**Material for the task**
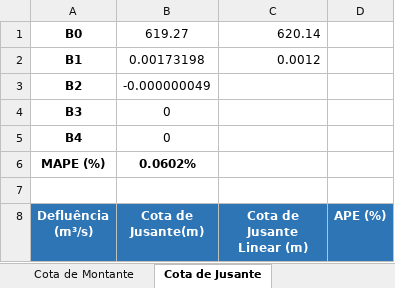
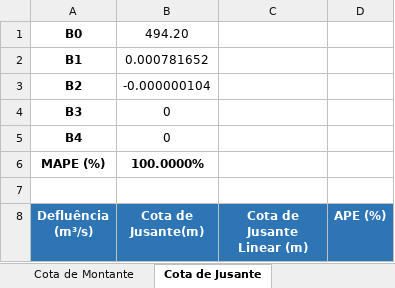
Before and after one commit to dlbr92/fph_lin, an Excel workbook: FPH_Linear/08 - Igarapava.xlsx, sheet Cota de Jusante, drawn as a sheet; only a part is shown; values as stored, in another font and other column widths than the file's, no borders; charts and pictures not drawn; the diff covers the shown part only; the diff names each change by its address in the sheet, - before the commit and + after, or states it on an @@ line.

```diff
--- a/FPH_Linear/08 - Igarapava.xlsx (sheet Cota de Jusante)
+++ b/FPH_Linear/08 - Igarapava.xlsx (sheet Cota de Jusante)
-B1 (Cota de Jusante(m)): 619.27
+B1 (Cota de Jusante(m)): 494.20
-C1 (Cota de Jusante Linear (m)): 620.14
+C1 (Cota de Jusante Linear (m)): (empty)
-B2 (Cota de Jusante(m)): 0.00173198
+B2 (Cota de Jusante(m)): 0.000781652
-C2 (Cota de Jusante Linear (m)): 0.0012
+C2 (Cota de Jusante Linear (m)): (empty)
-B3 (Cota de Jusante(m)): -0.000000049
+B3 (Cota de Jusante(m)): -0.000000104
-B6 (Cota de Jusante(m)): 0.0602%
+B6 (Cota de Jusante(m)): 100.0000%
```
Also changed, not shown: other rows of this sheet, sheet Cota de Montante, sheet Cortes_FPH_Linear_V_DESSEM, sheet Dados atemporais, other sheet tabs, charts or pictures, FPH-LinearxNLinear.xlsx, 18 other files.
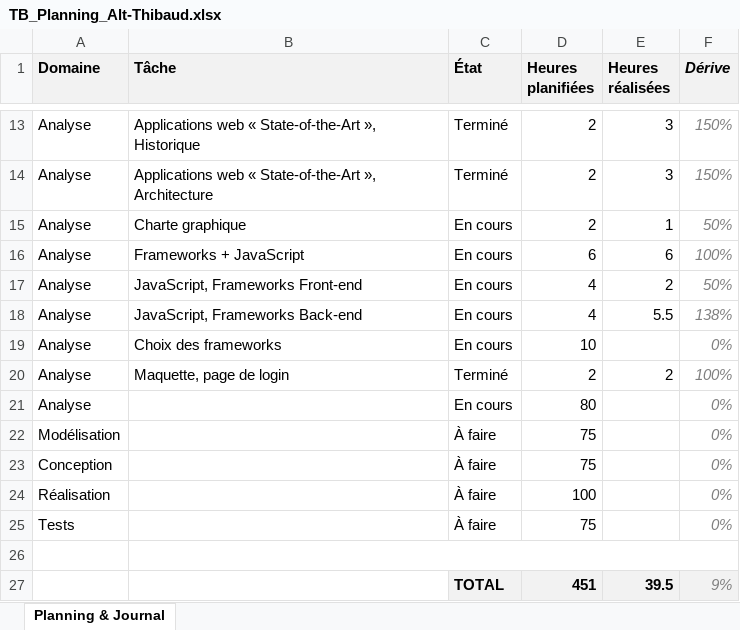
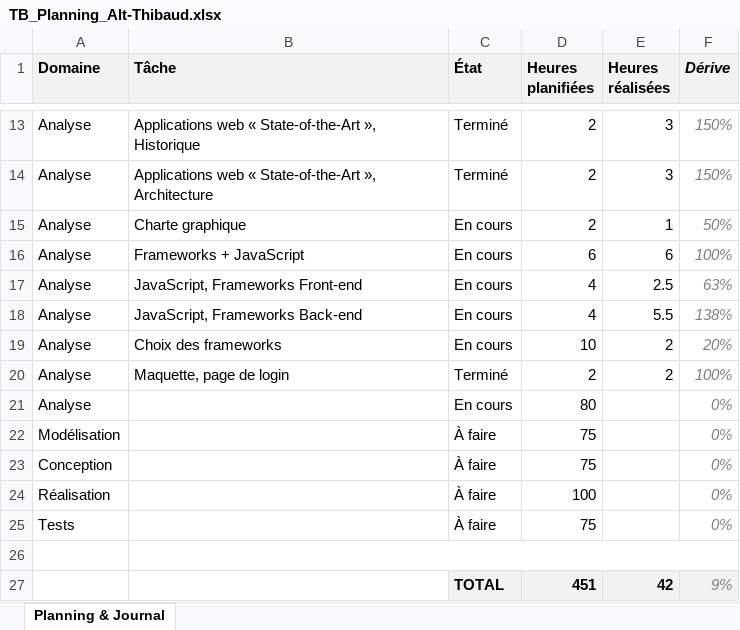
Before and after one commit to weevood/HEIG-MoonFish, an Excel workbook: 2.Documentation/TB_Planning_Alt-Thibaud.xlsx, sheet Planning & Journal, drawn as a sheet; only a part is shown, gaps mark what is left out; values as stored, in another font and other column widths than the file's, no borders; conditional formats not drawn; the diff names each change by its address in the sheet, - before the commit and + after, or states it on an @@ line.

```diff
--- a/2.Documentation/TB_Planning_Alt-Thibaud.xlsx (sheet Planning & Journal)
+++ b/2.Documentation/TB_Planning_Alt-Thibaud.xlsx (sheet Planning & Journal)
-E17 (Heures réalisées): 2
+E17 (Heures réalisées): 2.5
-F17 (Dérive): 50%
+F17 (Dérive): 63%
-E19 (Heures réalisées): (empty)
+E19 (Heures réalisées): 2
-F19 (Dérive): 0%
+F19 (Dérive): 20%
-E27 (Heures réalisées): 39.5
+E27 (Heures réalisées): 42
```
Also changed, not shown: 1 other file.
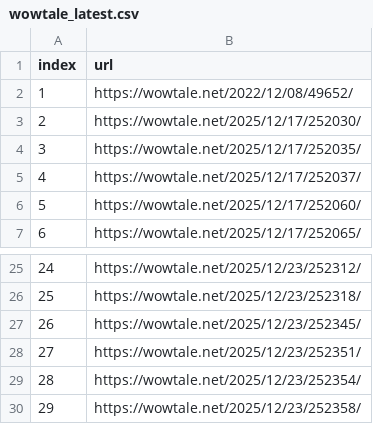
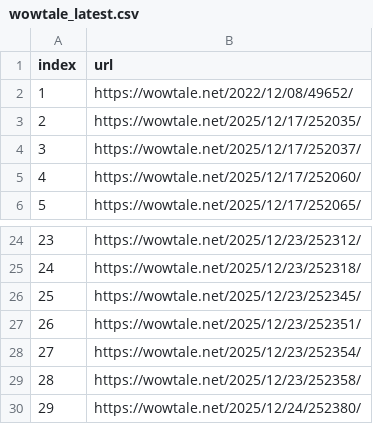
Before and after one commit to LFIntern/VC-News, a CSV file: wowtale_latest.csv, drawn as a sheet; only a part is shown, gaps mark what is left out; removed rows and columns are numbered as before the commit, all else as after; the diff names each change by its address in the sheet, - before the commit and + after, or states it on an @@ line.

```diff
--- a/wowtale_latest.csv
+++ b/wowtale_latest.csv
-row 3: 2 | https://wowtale.net/2025/12/17/252030/
@@ column A (index) renumbered between rows 3 and 29 @@
+row 30: 29 | https://wowtale.net/2025/12/24/252380/
```
Also changed, not shown: wowtale_deals.csv.
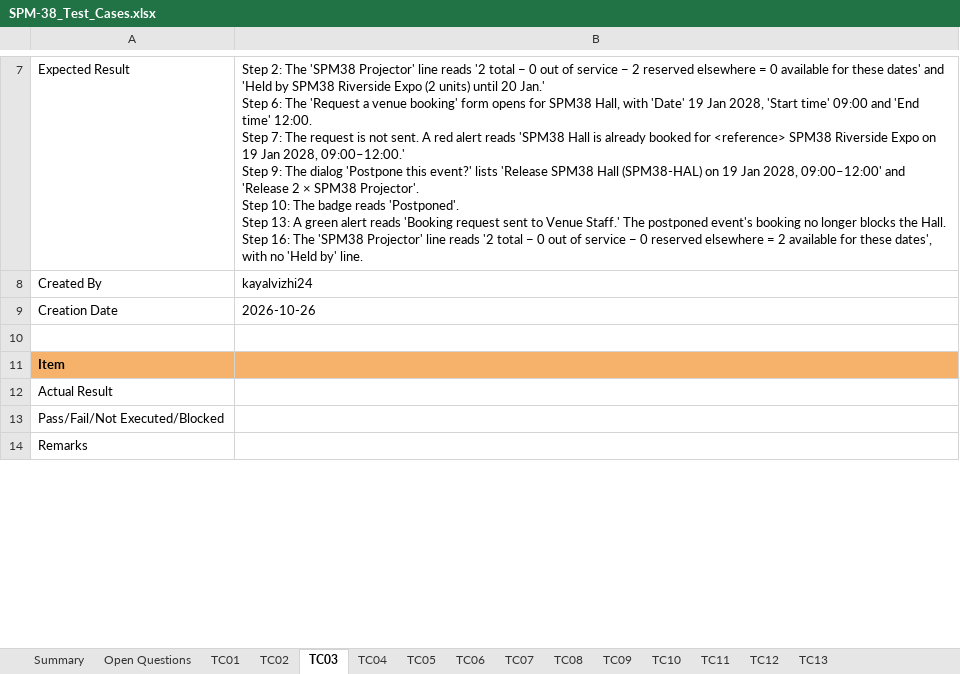
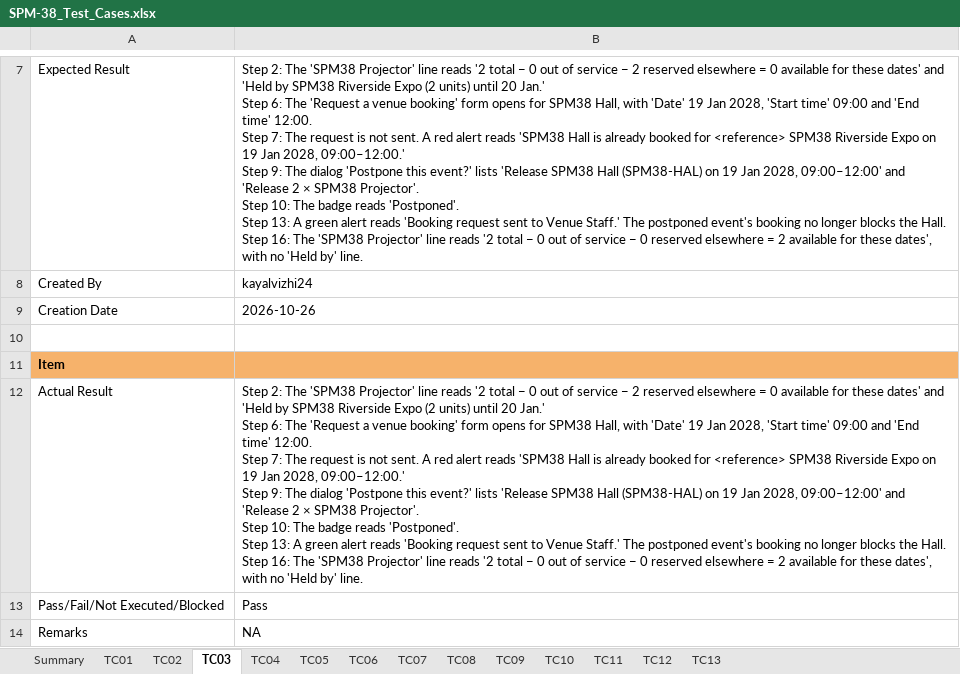
Before and after one commit to kchoongg/IS212, an Excel workbook: docs/test-cases/SPM-38_Test_Cases.xlsx, sheet TC03, drawn as a sheet; only a part is shown, gaps mark what is left out; values as stored, in another font and other column widths than the file's, no borders; ↵ is a line break in a cell; the diff covers the shown part only; the diff names each change by its address in the sheet, - before the commit and + after, or states it on an @@ line.

```diff
--- a/docs/test-cases/SPM-38_Test_Cases.xlsx (sheet TC03)
+++ b/docs/test-cases/SPM-38_Test_Cases.xlsx (sheet TC03)
@@ sheet tab hidden: Open Questions @@
-B12: (empty)
+B12: Step 2: The 'SPM38 Projector' line reads '2 total − 0 out of service − 2 reserved elsewhere = 0 available for these dates' and 'Held by SPM38 Riverside Expo (2 units) until 20 Jan.' ↵ Step 6: The 'Request a venue booking' form opens for SPM38 Hall, with 'Date' 19 Jan 2028, 'Start time' 09:00 and 'End time' 12:00. ↵ Step 7: The request is not sent. A red alert reads 'SPM38 Hall is already booked for <reference> SPM38 Riverside Expo on 19 Jan 2028, 09:00–12:00.' ↵ Step 9: The dialog 'Postpone this event?' lists 'Release SPM38 Hall (SPM38-HAL) on 19 Jan 2028, 09:00–12:00' and 'Release 2 × SPM38 Projector'. ↵ Step 10: The badge reads 'Postponed'. ↵ Step 13: A green alert reads 'Booking request sent to Venue Staff.' The postponed event's booking no longer blocks the Hall. ↵ Step 16: The 'SPM38 Projector' line reads '2 total − 0 out of service − 0 reserved elsewhere = 2 available for these dates', with no 'Held by' line.
-B13: (empty)
+B13: Pass
-B14: (empty)
+B14: NA
```
Also changed, not shown: 3 edited cells elsewhere in this sheet, sheet TC08, sheet TC09, sheet TC07, sheet TC02, sheet TC05, sheet TC10, 6 more sheets.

**Activity**
Images in the data above are to be skipped. Retype all other material exactly.

**Exercise output**
Before and after one commit to dlbr92/fph_lin, an Excel workbook: FPH_Linear/08 - Igarapava.xlsx, sheet Cota de Jusante, drawn as a sheet; only a part is shown; values as stored, in another font and other column widths than the file's, no borders; charts and pictures not drawn; the diff covers the shown part only; the diff names each change by its address in the sheet, - before the commit and + after, or states it on an @@ line.

```diff
--- a/FPH_Linear/08 - Igarapava.xlsx (sheet Cota de Jusante)
+++ b/FPH_Linear/08 - Igarapava.xlsx (sheet Cota de Jusante)
-B1 (Cota de Jusante(m)): 619.27
+B1 (Cota de Jusante(m)): 494.20
-C1 (Cota de Jusante Linear (m)): 620.14
+C1 (Cota de Jusante Linear (m)): (empty)
-B2 (Cota de Jusante(m)): 0.00173198
+B2 (Cota de Jusante(m)): 0.000781652
-C2 (Cota de Jusante Linear (m)): 0.0012
+C2 (Cota de Jusante Linear (m)): (empty)
-B3 (Cota de Jusante(m)): -0.000000049
+B3 (Cota de Jusante(m)): -0.000000104
-B6 (Cota de Jusante(m)): 0.0602%
+B6 (Cota de Jusante(m)): 100.0000%
```
Also changed, not shown: other rows of this sheet, sheet Cota de Montante, sheet Cortes_FPH_Linear_V_DESSEM, sheet Dados atemporais, other sheet tabs, charts or pictures, FPH-LinearxNLinear.xlsx, 18 other files.
Before and after one commit to weevood/HEIG-MoonFish, an Excel workbook: 2.Documentation/TB_Planning_Alt-Thibaud.xlsx, sheet Planning & Journal, drawn as a sheet; only a part is shown, gaps mark what is left out; values as stored, in another font and other column widths than the file's, no borders; conditional formats not drawn; the diff names each change by its address in the sheet, - before the commit and + after, or states it on an @@ line.

```diff
--- a/2.Documentation/TB_Planning_Alt-Thibaud.xlsx (sheet Planning & Journal)
+++ b/2.Documentation/TB_Planning_Alt-Thibaud.xlsx (sheet Planning & Journal)
-E17 (Heures réalisées): 2
+E17 (Heures réalisées): 2.5
-F17 (Dérive): 50%
+F17 (Dérive): 63%
-E19 (Heures réalisées): (empty)
+E19 (Heures réalisées): 2
-F19 (Dérive): 0%
+F19 (Dérive): 20%
-E27 (Heures réalisées): 39.5
+E27 (Heures réalisées): 42
```
Also changed, not shown: 1 other file.
Before and after one commit to LFIntern/VC-News, a CSV file: wowtale_latest.csv, drawn as a sheet; only a part is shown, gaps mark what is left out; removed rows and columns are numbered as before the commit, all else as after; the diff names each change by its address in the sheet, - before the commit and + after, or states it on an @@ line.

```diff
--- a/wowtale_latest.csv
+++ b/wowtale_latest.csv
-row 3: 2 | https://wowtale.net/2025/12/17/252030/
@@ column A (index) renumbered between rows 3 and 29 @@
+row 30: 29 | https://wowtale.net/2025/12/24/252380/
```
Also changed, not shown: wowtale_deals.csv.
Before and after one commit to kchoongg/IS212, an Excel workbook: docs/test-cases/SPM-38_Test_Cases.xlsx, sheet TC03, drawn as a sheet; only a part is shown, gaps mark what is left out; values as stored, in another font and other column widths than the file's, no borders; ↵ is a line break in a cell; the diff covers the shown part only; the diff names each change by its address in the sheet, - before the commit and + after, or states it on an @@ line.

```diff
--- a/docs/test-cases/SPM-38_Test_Cases.xlsx (sheet TC03)
+++ b/docs/test-cases/SPM-38_Test_Cases.xlsx (sheet TC03)
@@ sheet tab hidden: Open Questions @@
-B12: (empty)
+B12: Step 2: The 'SPM38 Projector' line reads '2 total − 0 out of service − 2 reserved elsewhere = 0 available for these dates' and 'Held by SPM38 Riverside Expo (2 units) until 20 Jan.' ↵ Step 6: The 'Request a venue booking' form opens for SPM38 Hall, with 'Date' 19 Jan 2028, 'Start time' 09:00 and 'End time' 12:00. ↵ Step 7: The request is not sent. A red alert reads 'SPM38 Hall is already booked for <reference> SPM38 Riverside Expo on 19 Jan 2028, 09:00–12:00.' ↵ Step 9: The dialog 'Postpone this event?' lists 'Release SPM38 Hall (SPM38-HAL) on 19 Jan 2028, 09:00–12:00' and 'Release 2 × SPM38 Projector'. ↵ Step 10: The badge reads 'Postponed'. ↵ Step 13: A green alert reads 'Booking request sent to Venue Staff.' The postponed event's booking no longer blocks the Hall. ↵ Step 16: The 'SPM38 Projector' line reads '2 total − 0 out of service − 0 reserved elsewhere = 2 available for these dates', with no 'Held by' line.
-B13: (empty)
+B13: Pass
-B14: (empty)
+B14: NA
```
Also changed, not shown: 3 edited cells elsewhere in this sheet, sheet TC08, sheet TC09, sheet TC07, sheet TC02, sheet TC05, sheet TC10, 6 more sheets.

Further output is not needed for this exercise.